This is a compilation of Tennessee news and political stories assembled daily by staffers in Gov. Bill Haslam’s office.
Rose Mary Porter wasn’t pleased with her great-granddaughter’s kindergarten year at Calvin Donaldson Elementary School. “I felt like my child was falling through the cracks at that school,” she said. So Marcia Griffin’s knock on her door last year was welcome relief.
Shelby County Schools has received nearly three times the number of charter school applications this year as in previous years combined. Educators say changes in state law this year — including lifting the cap on charter schools, easing restrictions and offsetting start-up costs — opened the floodgates.
A white bus carried two dozen state and local officials through the intersection of U.S. Highways 11E and 19E on Tuesday as they toured road building projects the state highway department either has in place or plans to start in the coming years. “I’m the kind of guy who feels like he needs to get out there and see what’s going on,” said Tennessee Department of Highway Commissioner John Schroer, who organized the trip to review projects on his department’s three-year construction plan and discuss them with local officials.
The state of Tennessee had almost 800,000 hits last year on the website for the Consumer Affairs Division of the Department of Commerce and Insurance. Consumer Affairs Director Gary Cordell said the figure represents “a lot of people looking for information.
The U.S. Department of Labor on Tuesday announced a grant of more than $2.9 million to Tennessee as part of nearly $21.2 million in funding for seven states under the federal Disability Employment Initiative. The grant is to be used to improve education, training and employment opportunities for young people and adults who are unemployed, underemployed or receiving Social Security disability benefits, the agency said.

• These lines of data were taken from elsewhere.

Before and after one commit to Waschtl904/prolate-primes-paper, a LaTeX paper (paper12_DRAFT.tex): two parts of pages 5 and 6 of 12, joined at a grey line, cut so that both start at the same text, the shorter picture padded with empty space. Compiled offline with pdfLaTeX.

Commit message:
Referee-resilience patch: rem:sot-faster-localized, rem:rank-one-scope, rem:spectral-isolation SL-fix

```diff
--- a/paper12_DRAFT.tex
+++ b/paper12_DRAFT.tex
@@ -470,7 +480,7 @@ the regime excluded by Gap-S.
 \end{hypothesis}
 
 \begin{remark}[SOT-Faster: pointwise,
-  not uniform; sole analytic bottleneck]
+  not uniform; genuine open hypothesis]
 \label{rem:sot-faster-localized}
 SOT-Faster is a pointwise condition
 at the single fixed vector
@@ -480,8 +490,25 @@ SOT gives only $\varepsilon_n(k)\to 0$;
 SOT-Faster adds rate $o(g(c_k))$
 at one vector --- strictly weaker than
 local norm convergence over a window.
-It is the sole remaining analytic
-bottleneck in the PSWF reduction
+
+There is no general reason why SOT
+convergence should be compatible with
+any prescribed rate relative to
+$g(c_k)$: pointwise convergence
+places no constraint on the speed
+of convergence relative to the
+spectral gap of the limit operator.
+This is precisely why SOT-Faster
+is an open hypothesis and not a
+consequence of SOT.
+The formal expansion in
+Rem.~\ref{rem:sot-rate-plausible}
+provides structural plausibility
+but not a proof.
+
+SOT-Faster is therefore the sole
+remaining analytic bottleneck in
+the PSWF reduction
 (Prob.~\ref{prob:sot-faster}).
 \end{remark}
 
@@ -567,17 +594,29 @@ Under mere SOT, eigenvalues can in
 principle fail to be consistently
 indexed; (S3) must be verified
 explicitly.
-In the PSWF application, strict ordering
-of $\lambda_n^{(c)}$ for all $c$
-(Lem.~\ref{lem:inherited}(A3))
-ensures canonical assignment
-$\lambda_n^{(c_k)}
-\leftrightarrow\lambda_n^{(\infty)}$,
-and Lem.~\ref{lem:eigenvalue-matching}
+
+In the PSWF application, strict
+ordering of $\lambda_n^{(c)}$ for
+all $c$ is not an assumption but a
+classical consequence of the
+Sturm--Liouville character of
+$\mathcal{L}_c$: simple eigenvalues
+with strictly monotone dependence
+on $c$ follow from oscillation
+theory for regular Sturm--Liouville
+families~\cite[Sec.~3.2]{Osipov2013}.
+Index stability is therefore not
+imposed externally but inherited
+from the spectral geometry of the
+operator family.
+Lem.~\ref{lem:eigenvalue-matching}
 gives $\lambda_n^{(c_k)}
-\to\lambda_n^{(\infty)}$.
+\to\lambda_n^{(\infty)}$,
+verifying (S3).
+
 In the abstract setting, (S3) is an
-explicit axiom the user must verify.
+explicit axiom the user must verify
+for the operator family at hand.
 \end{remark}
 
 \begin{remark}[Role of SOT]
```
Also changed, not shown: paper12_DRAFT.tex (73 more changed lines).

Nissan North America will give a Nashville green-focused community center a hefty cash infusion. The company announced a founding partnership with East Nashville’s Urban Green Lab, one of two local start-up nonprofits dedicated to building environmentally friendly businesses, communities, jobs, and classrooms, a $100,000 initial donation with promises to match other gifts up to $100,000 and provide another $175,000 in cash over the next three years.
An initiative at the University of Tennessee designed to produce math and science teachers has received a $1.2 million, five-year grant from the National Science Foundation. The VolsTeach program, in its second year, targets undergraduate math, science and engineering majors who may be interested in teaching in high-need public elementary, middle and high schools.
Nuclear regulators have called a public meeting Monday with TVA at Browns Ferry Nuclear Plant to discuss the results of the first wave of “red” inspection findings there. The Nuclear Regulatory Commission in early May gave the Tennessee Valley Authority a “red” or “high safety significance” rating in connection with last fall’s failure of a cooling-water injection valve at Browns Ferry on the Tennessee River near Athens, Ala.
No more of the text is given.